Digital marketing has continued to explode with capabilities that allow marketers to get ever closer to the pinnacle of one-to-one marketing communications. The technology landscape to enable these new capabilities has matched lockstep and in fact has in many cases been the enabler of the new capabilities. One look at Scott Brinker’s Marketing Technology Landscape Supergraphic shows just how much that landscape has evolved in the last five years, from a few hundred to well over 3,000 vendors. Marketers have been quick to gobble up these new technologies, adding them into their available bag of tactics to help coerce prospects to convert to leads or purchases. However, despite being one of the most promising capabilities in a B2B marketers tool bag, personalization has a relatively slow adoption rate compared to other capabilities. But, why?

The power of personalization
Most marketers have already heard the stats on how powerful personalization can be, with companies seeing upwards of 20% increases in conversion rates when personalization is done correctly. Yet many organizations struggle with implementing personalization in any meaningful way. When most people think about personalization they probably default to their own experiences in online shopping. The most obvious example of personalization in online shopping that most people have experienced is Amazon’s “Customers Who Bought This Item Also Bought” section where products are displayed based on similar buying behaviors of other shoppers. In fact, if you’re like most people you have likely bought something based on seeing products in that section. That’s the power of personalization at a microscale, at the individual buying power level, but now take that same personalization and apply it to enterprise purchasing decisions and the impact of personalization on a firm’s top line revenue can be dramatic.

The problem with personalization
So if personalization can be so powerful, we get back to the question of why companies are struggling to employ it. Unlike many other marketing tactics, like A/B testing for example, personalization requires a rather large initial investment in really understanding your customers. This means not only who they are demographically, but also what their motivations are, what their decision criteria are around your product or service, and what their information consumption habits look like throughout the buying cycle. You might also know these things by other names like personas and customer journeys. In addition to knowing more about your customer and their purchasing decision, you also have the challenge of understanding where all of the data about your prospects and customers are stored. If your marketing stack has evolved in the last five years similar to what I described above, then that data may exist in several different data silos. You may own a CRM, marketing automation tool, CMS or a number of other third-party systems, all of which you may need to ultimately integrate with. Figuring out all of these data points is not an easy task and it requires a fairly hefty investment in either time or money to pull this information together in a cohesive way. However, this information is critical to the success of your personalization strategy, and this is also the single largest roadblock to getting to web personalization. Many organizations often times don’t know where to start this journey. Through my experience – the best investment you can make is having a third-party drive a series of workshops across the organization to help define this is a unified manner. This exercise will ensure you are starting right.

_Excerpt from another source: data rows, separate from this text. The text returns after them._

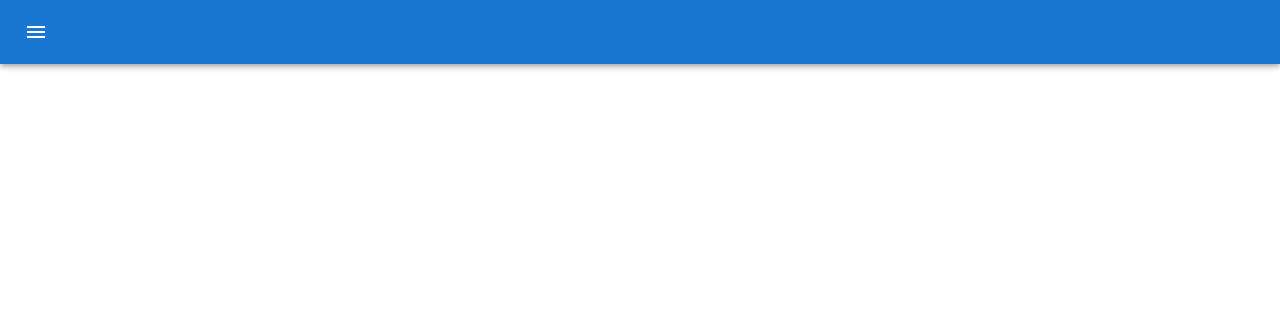
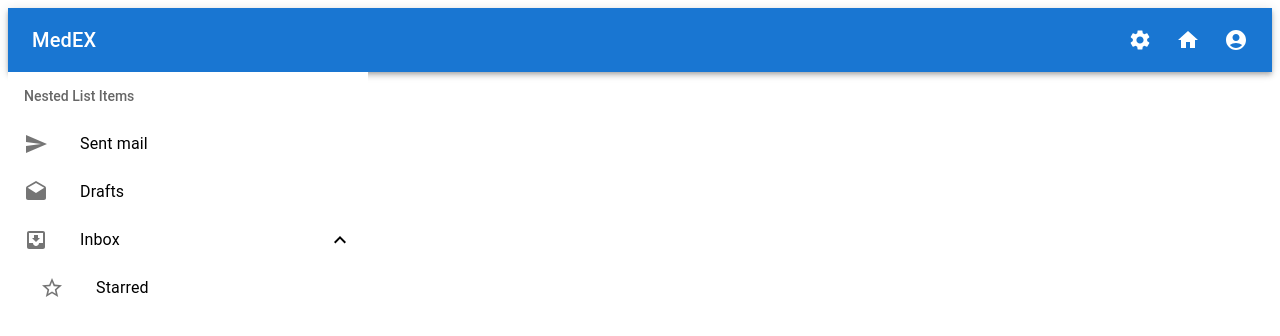
Before and after one commit to MIS-MedEX/MedEX-frontend, a React (Create React App) app: page /personal in a window 1280 px wide. Shown: the top 336 px of the page. Built offline with nearby package versions, Linux system fonts and the light colour scheme.

Commit message:
add nested list in personal-page

```diff
--- a/src/pages/PatientsList/index.js
+++ b/src/pages/PatientsList/index.js
@@ -58,3 +58,6 @@
 		</div>
 	);
 }
+
+
+export const Home_Page = (PatientsList)
--- a/src/pages/navigator.jsx
+++ b/src/pages/navigator.jsx
@@ -5,14 +5,15 @@
 	Route
 } from 'react-router-dom';
 import { Personal_Page } from './personal-page/personal-page';
-import { Home_Page } from './home-page/home-page';
+// import { Home_Page } from './home-page/home-page';
+import { Home_Page } from './PatientsList/index';
 
 
 export const Navigator = () => (
 	<Router>
 		<Routes>
+            <Route path="/home" element={<Home_Page />} />
             <Route path="/personal" element={<Personal_Page />} />
-            <Route path="/home" element={<Home_Page />} />
 		</Routes>
 	</Router>
 );
--- a/src/pages/personal-page/personal-page.jsx
+++ b/src/pages/personal-page/personal-page.jsx
@@ -14,37 +14,100 @@
 import Button from '@mui/material/Button';
 import { Container } from '@mui/system';
 
+import ListSubheader from '@mui/material/ListSubheader';
+import ListItemIcon from '@mui/material/ListItemIcon';
+import Collapse from '@mui/material/Collapse';
+import InboxIcon from '@mui/icons-material/MoveToInbox';
+import DraftsIcon from '@mui/icons-material/Drafts';
+import SendIcon from '@mui/icons-material/Send';
+import ExpandLess from '@mui/icons-material/ExpandLess';
+import ExpandMore from '@mui/icons-material/ExpandMore';
+import StarBorder from '@mui/icons-material/StarBorder';
 
-class PersonalPage extends React.Component {
 
-	constructor(props){
-		super(props);
-	}
 
-    updateController(){
-    }
-    componentDidMount() {
-        this.updateController()
-    }
+import TopBar from "../components/TopBar";
 
-	render() {
-		return (
-			<React.Fragment>
-				<Box sx={{ display: 'flex'}}>
-					<AppBar>
-						<Toolbar>
-							<MenuIcon />
-						</Toolbar>
-					</AppBar>
-				</Box>
-				<Container>
 
-				</Container>
-			</React.Fragment>
-		);
-	}
+// class PersonalPage extends React.Component {
 
-}
+// 	constructor(props){
+// 		super(props);
+// 	}
+
+//     updateController(){
+//     }
+//     componentDidMount() {
+//         this.updateController()
+//     }
+
+// 	render() {
+// 		return (
+// 			<React.Fragment>
+// 				<TopBar/>
+// 				<Container>
+
+// 				</Container>
+// 			</React.Fragment>
+// 		);
+// 	}
+
+// }
+
+export default function PersonalPage() {
+    const [open, setOpen] = React.useState(true);
+
+    const handleClick = () => {
+      setOpen(!open);
+    };
+
+    return (
+
+      <React.Fragment>
+        <TopBar/>
+      <List
+        sx={{ width: '100%', maxWidth: 360, bgcolor: 'background.paper' }}
+        component="nav"
+        aria-labelledby="nested-list-subheader"
+        subheader={
+          <ListSubheader component="div" id="nested-list-subheader">
+            Nested List Items
+          </ListSubheader>
+        }
+      >
+        <ListItemButton>
+          <ListItemIcon>
+            <SendIcon />
+          </ListItemIcon>
+          <ListItemText primary="Sent mail" />
+        </ListItemButton>
+        <ListItemButton>
+          <ListItemIcon>
+            <DraftsIcon />
+          </ListItemIcon>
+          <ListItemText primary="Drafts" />
+        </ListItemButton>
+        <ListItemButton onClick={handleClick}>
+          <ListItemIcon>
+            <InboxIcon />
+          </ListItemIcon>
+          <ListItemText primary="Inbox" />
+          {open ? <ExpandLess /> : <ExpandMore />}
+        </ListItemButton>
+        <Collapse in={open} timeout="auto" unmountOnExit>
+          <List component="div" disablePadding>
+            <ListItemButton sx={{ pl: 4 }}>
+              <ListItemIcon>
+                <StarBorder />
+              </ListItemIcon>
+              <ListItemText primary="Starred" />
+            </ListItemButton>
+          </List>
+        </Collapse>
+      </List>
+      </React.Fragment>
+    );
+  }
 
 
 
```
Also changed, not shown: 2 other files (tests, documents, lock files or other folders).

Varying degrees of personalization
Outside of ensuring you have invested the appropriate time to define your customer and gain universal agreement, the second critical step is to understand what type of personalization you are looking to drive. Not all personalization is created equal, we should separate out two types of personalization that you can employ. To keep it simple, I’ll refer to them as explicit personalization and behavioral personalization. Explicit personalization is adapting the content, interface or experience based on known facts or attributes about the visitor. These facts could be geography, company they work for, job role, title, or anything that could be stored as an attribute about that person. Whereas behavioral personalization is the ability to change the experience based on what that person is doing either historically or in real-time. Behavioral personalization would include things like which campaign they are responding to, what pages are they visiting, what PDFs have they downloaded and what emails they have responded to, just to name a few. Explicit personalization tends to be the easiest to implement as you most likely already have some of these data points already available either in your xDB database (for Sitecore users) or possibly in your CRM or marketing automation tool. Behavioral personalization, however, requires much more involvement in knowing your customer, their motivations and their habits. These differences are key to establishing a crawl, walk, run approach to your personalization efforts and also why personalization can be so difficult to implement.

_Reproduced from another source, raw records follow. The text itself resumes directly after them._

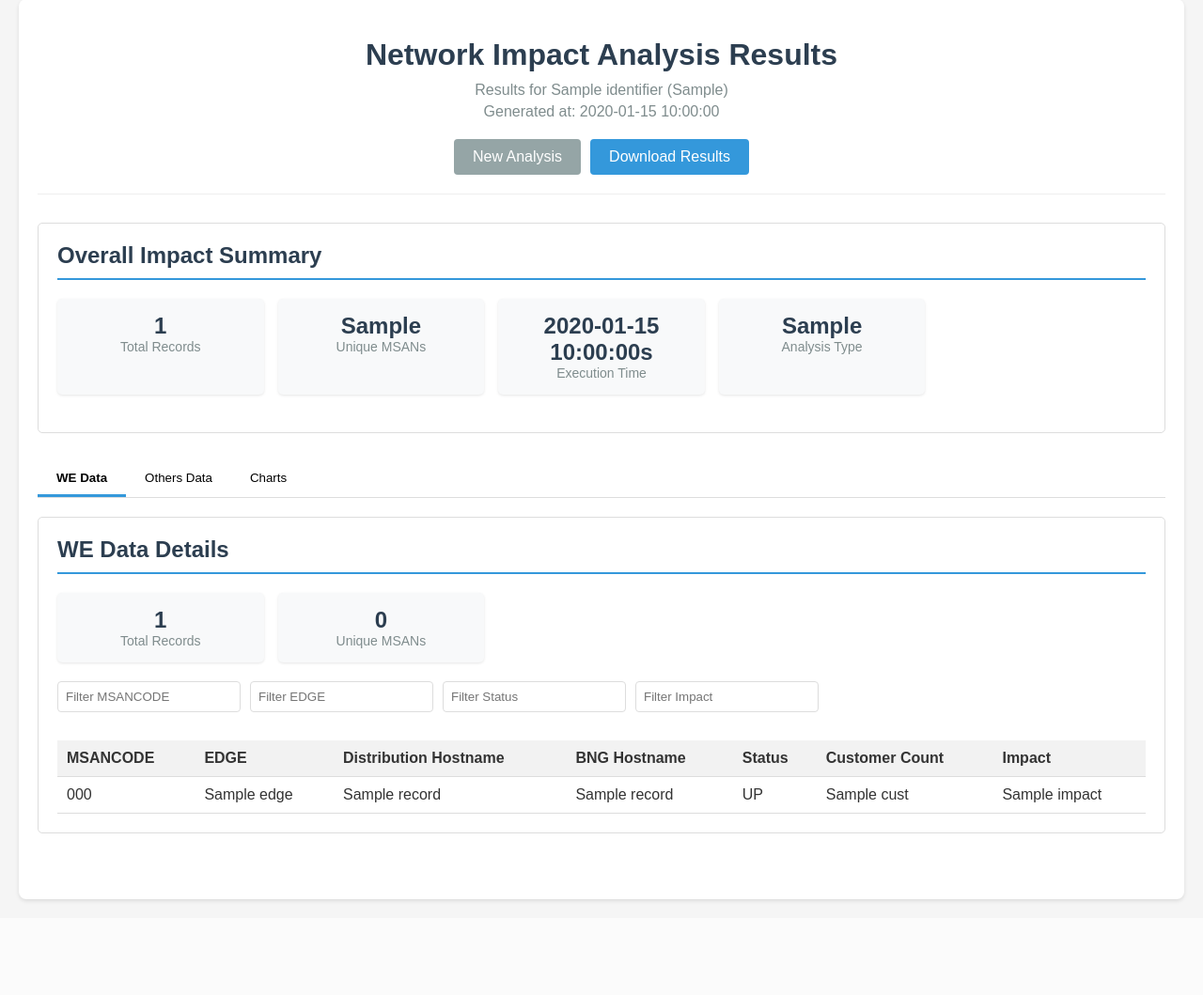
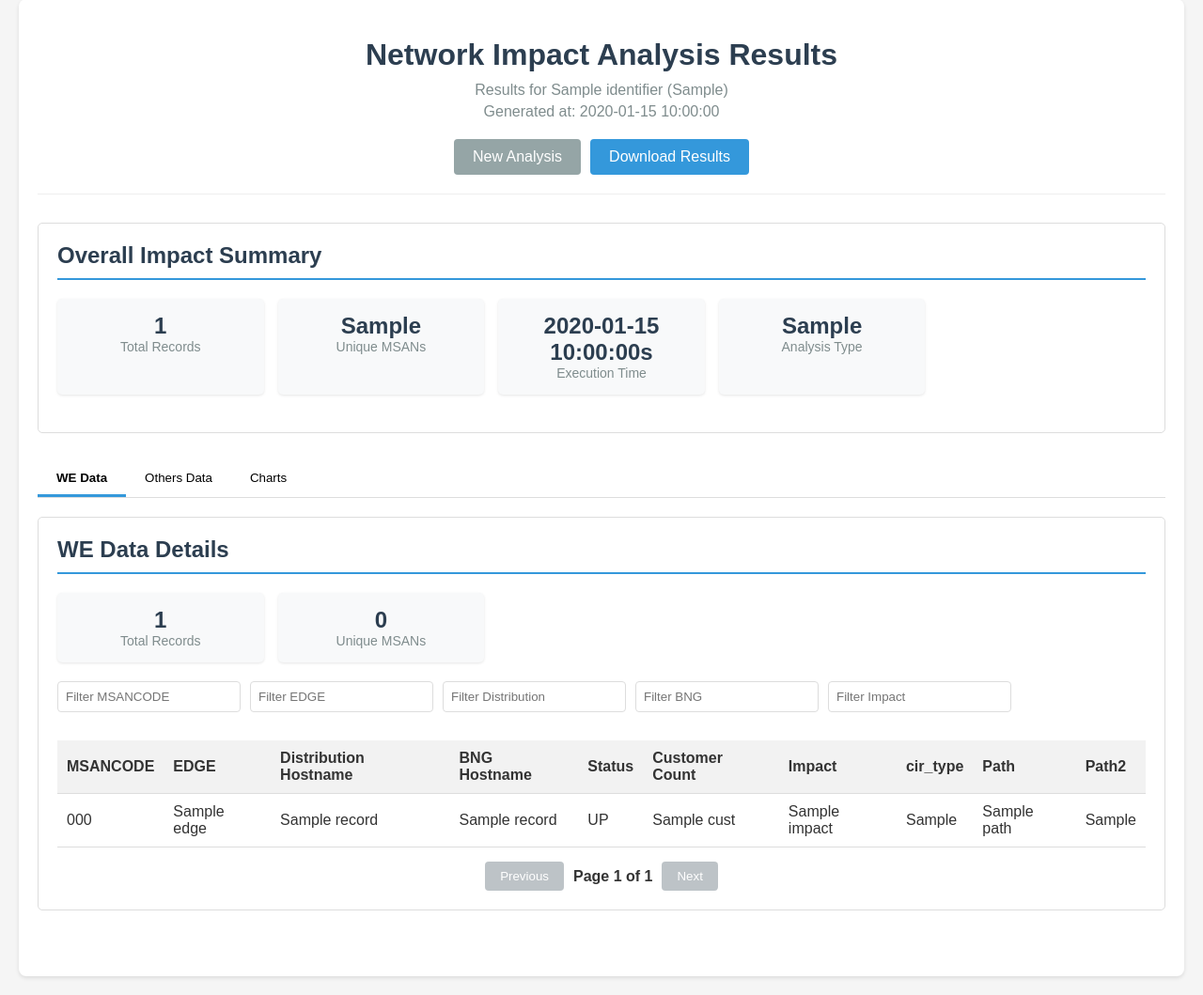
Before and after one commit to AbdelrahmanEffat/Network-Impact-Analyzer, a FastAPI app: template templates/results.html in a window 1280 px wide. Shown: the part 21-1080 px from the top of the page at 94% size. Before the commit the page ends 981 px from the top, so only its background shows below. Run offline with FastAPI, Linux system fonts and the light colour scheme; the template is opened without the code that fills it: most values are stand-ins (such as "Sample title", 1, 10 or a date in 2020).

Commit message:
Download & Filters fix

```diff
--- a/main.py
+++ b/main.py
@@ -2,12 +2,14 @@ from fastapi import FastAPI, Request, Form, HTTPException
 from fastapi.responses import HTMLResponse, JSONResponse
 from fastapi.staticfiles import StaticFiles
 from fastapi.templating import Jinja2Templates
+from fastapi.responses import Response, StreamingResponse # Download Issue
 import requests
 import pandas as pd
 import json
 from datetime import datetime
 import io
 import zipfile
+
 
 app = FastAPI(
     title="Network Impact Analysis Web Interface",
@@ -97,7 +99,7 @@ async def api_analyze_network_impact(identifier: str, identifier_type: str = "au
     except Exception as e:
         raise HTTPException(status_code=500, detail=f"Analysis failed: {str(e)}")
 
-@app.post("/download")
+@app.get("/download")
 async def download_results(identifier: str, identifier_type: str = "auto"):
     """Download analysis results as CSV"""
     try:
--- a/static/script.js
+++ b/static/script.js
@@ -4,6 +4,9 @@ document.addEventListener('DOMContentLoaded', function() {
 
     // Initialize table filtering
     initializeFiltering();
+
+    // Initialize pagination
+    initializePagination();
 });
 
 function setupTabs() {
@@ -25,50 +28,58 @@ function setupTabs() {
 }
 
 function initializeFiltering() {
-    const tables = document.querySelectorAll('.data-table');
+    const filterInputs = document.querySelectorAll('.filter-input');
 
-    tables.forEach(table => {
-        const filters = table.previousElementSibling.querySelectorAll('input');
+    filterInputs.forEach(input => {
+        input.addEventListener('input', function() {
+            const columnIndex = parseInt(this.getAttribute('data-column'));
+            const filterValue = this.value.toLowerCase();
+            const table = this.closest('.section').querySelector('.data-table');
 
-        filters.forEach(filter => {
-            filter.addEventListener('input', function() {
-                filterTable(table, filters);
+            if (!table) return;
+
+            const rows = table.querySelectorAll('tbody tr');
+
+            rows.forEach(row => {
+                const cell = row.cells[columnIndex];
+                if (cell) {
+                    const cellValue = cell.textContent.toLowerCase();
+                    const matches = cellValue.includes(filterValue);
+                    row.style.display = matches ? '' : 'none';
+                }
             });
         });
     });
 }
 
-function filterTable(table, filters) {
+function initializePagination() {
+    const tables = document.querySelectorAll('.data-table');
+
+    tables.forEach(table => {
         const rows = table.querySelectorAll('tbody tr');
-    const headerCells = table.querySelectorAll('thead th');
-
-    rows.forEach(row => {
-        let showRow = true;
-
-        filters.forEach((filter, index) => {
-            if (filter.value) {
-                const cell = row.cells[index];
-                const cellValue = cell.textContent.toLowerCase();
-                const filterValue = filter.value.toLowerCase();
-
-                if (!cellValue.includes(filterValue)) {
-                    showRow = false;
-                }
-            }
-        });
-
-        row.style.display = showRow ? '' : 'none';
-    });
-}
-
-// Add these functions at the end of the file
-function setupPagination(tableId, pageSize = 50) {
-    const table = document.getElementById(tableId);
-    const rows = table.querySelectorAll('tbody tr');
+        const pageSize = 50;
         const pageCount = Math.ceil(rows.length / pageSize);
         let currentPage = 1;
 
+        // Create pagination controls if they don't exist
+        let paginationControls = table.nextElementSibling;
+        if (!paginationControls || !paginationControls.classList.contains('pagination-controls')) {
+            paginationControls = document.createElement('div');
+            paginationControls.className = 'pagination-controls';
+            paginationControls.innerHTML = `
+                <button class="prev-page">Previous</button>
+                <span class="page-info">Page 1 of ${pageCount}</span>
+                <button class="next-page">Next</button>
+            `;
+            table.parentNode.insertBefore(paginationControls, table.nextSibling);
+        }
+
+        const prevButton = paginationControls.querySelector('.prev-page');
+        const nextButton = paginationControls.querySelector('.next-page');
+        const pageInfo = paginationControls.querySelector('.page-info');
+
         function showPage(page) {
+            currentPage = page;
             const start = (page - 1) * pageSize;
             const end = start + pageSize;
 
@@ -76,40 +87,21 @@ function setupPagination(tableId, pageSize = 50) {
                 row.style.display = (index >= start && index < end) ? '' : 'none';
             });
 
-        document.getElementById('pageInfo').textContent = `Page ${page} of ${pageCount}`;
-        currentPage = page;
+            pageInfo.textContent = `Page ${page} of ${pageCount}`;
+
+            // Enable/disable buttons
+            prevButton.disabled = currentPage === 1;
+            nextButton.disabled = currentPage === pageCount;
         }
 
-    document.getElementById('prevPage').addEventListener('click', () => {
+        prevButton.addEventListener('click', () => {
             if (currentPage > 1) showPage(currentPage - 1);
         });
 
-    document.getElementById('nextPage').addEventListener('click', () => {
+        nextButton.addEventListener('click', () => {
             if (currentPage < pageCount) showPage(currentPage + 1);
         });
 
         showPage(1);
-}
-
-function initializeFiltering() {
-    const tables = document.querySelectorAll('.data-table');
-
-    tables.forEach(table => {
-        const filters = table.previousElementSibling.querySelectorAll('input');
-        const rows = table.querySelectorAll('tbody tr');
-
-        filters.forEach(filter => {
-            filter.addEventListener('input', function() {
-                const columnIndex = parseInt(this.dataset.column);
-                const filterValue = this.value.toLowerCase();
-
-                rows.forEach(row => {
-                    const cell = row.cells[columnIndex];
-                    const cellValue = cell.textContent.toLowerCase();
-                    const matches = cellValue.includes(filterValue);
-                    row.style.display = matches ? '' : 'none';
-                });
-            });
-        });
     });
 }
--- a/static/style.css
+++ b/static/style.css
@@ -207,3 +207,30 @@ body {
     border-radius: 4px;
     box-sizing: border-box;
 }
+
+.pagination-controls {
+    margin-top: 15px;
+    text-align: center;
+    display: flex;
+    justify-content: center;
+    align-items: center;
+    gap: 10px;
+}
+
+.pagination-controls button {
+    padding: 8px 16px;
+    background-color: #3498db;
+    color: white;
+    border: none;
+    border-radius: 4px;
+    cursor: pointer;
+}
+
+.pagination-controls button:disabled {
+    background-color: #bdc3c7;
+    cursor: not-allowed;
+}
+
+.pagination-controls .page-info {
+    font-weight: bold;
+}
--- a/templates/results.html
+++ b/templates/results.html
@@ -68,10 +68,11 @@
 
                     {% if we_data is defined and not we_data.empty %}
                     <div class="filter-controls">
-                        <input type="text" placeholder="Filter MSANCODE" data-column="0">
-                        <input type="text" placeholder="Filter EDGE" data-column="1">
-                        <input type="text" placeholder="Filter Status" data-column="4">
-                        <input type="text" placeholder="Filter Impact" data-column="6">
+                        <input type="text" placeholder="Filter MSANCODE" class="filter-input" data-column="0">
+                        <input type="text" placeholder="Filter EDGE" class="filter-input" data-column="1">
+                        <input type="text" placeholder="Filter Distribution" class="filter-input" data-column="2">
+                        <input type="text" placeholder="Filter BNG" class="filter-input" data-column="3">
+                        <input type="text" placeholder="Filter Impact" class="filter-input" data-column="6">
                     </div>
 
                     <div class="table-container">
@@ -85,6 +86,9 @@
                                     <th>Status</th>
                                     <th>Customer Count</th>
                                     <th>Impact</th>
+                                    <th>cir_type</th>
+                                    <th>Path</th>
+                                    <th>Path2</th>
                                 </tr>
                             </thead>
                             <tbody>
@@ -97,6 +101,9 @@
                                     <td>{{ record.STATUS }}</td>
                                     <td>{{ record.CUST }}</td>
                                     <td>{{ record.Impact }}</td>
+                                    <td>{{ record.cir_type }}</td>
+                                    <td>{{ record.Path }}</td>
+                                    <td>{{ record.Path2 }}</td>
                                 </tr>
                                 {% endfor %}
                             </tbody>
@@ -131,10 +138,10 @@
 
                     {% if others_data is defined and not others_data.empty %}
                     <div class="filter-controls">
-                        <input type="text" placeholder="Filter MSANCODE" data-column="0">
-                        <input type="text" placeholder="Filter EDGE" data-column="1">
-                        <input type="text" placeholder="Filter ISP" data-column="4">
-                        <input type="text" placeholder="Filter Impact" data-column="5">
+                        <input type="text" placeholder="Filter MSANCODE" class="filter-input" data-column="0">
+                        <input type="text" placeholder="Filter EDGE" class="filter-input" data-column="1">
+                        <input type="text" placeholder="Filter Bitstream" class="filter-input" data-column="2">
+                        <input type="text" placeholder="Filter Impact" class="filter-input" data-column="5">
                     </div>
 
                     <div class="table-container">
@@ -147,6 +154,7 @@
                                     <th>Service</th>
                                     <th>ISP</th>
                                     <th>Impact</th>
+                                    <th>Path</th>
                                 </tr>
                             </thead>
                             <tbody>
@@ -158,6 +166,7 @@
                                     <td>{{ record.SERVICE }}</td>
                                     <td>{{ record.ISP }}</td>
                                     <td>{{ record.Impact }}</td>
+                                    <td>{{ record.Path }}</td>
                                 </tr>
                                 {% endfor %}
                             </tbody>
```
Lines whose indentation alone changed are shown as unchanged.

If you want to be successful at, then you have to be willing to make that first investment in time and resources to have the right information to get started on your journey. In my next post I’ll get into some of the details on the steps to get you going on your journey, until then get to know your customers and how they behave on your website and we’ll use that information to really get personal.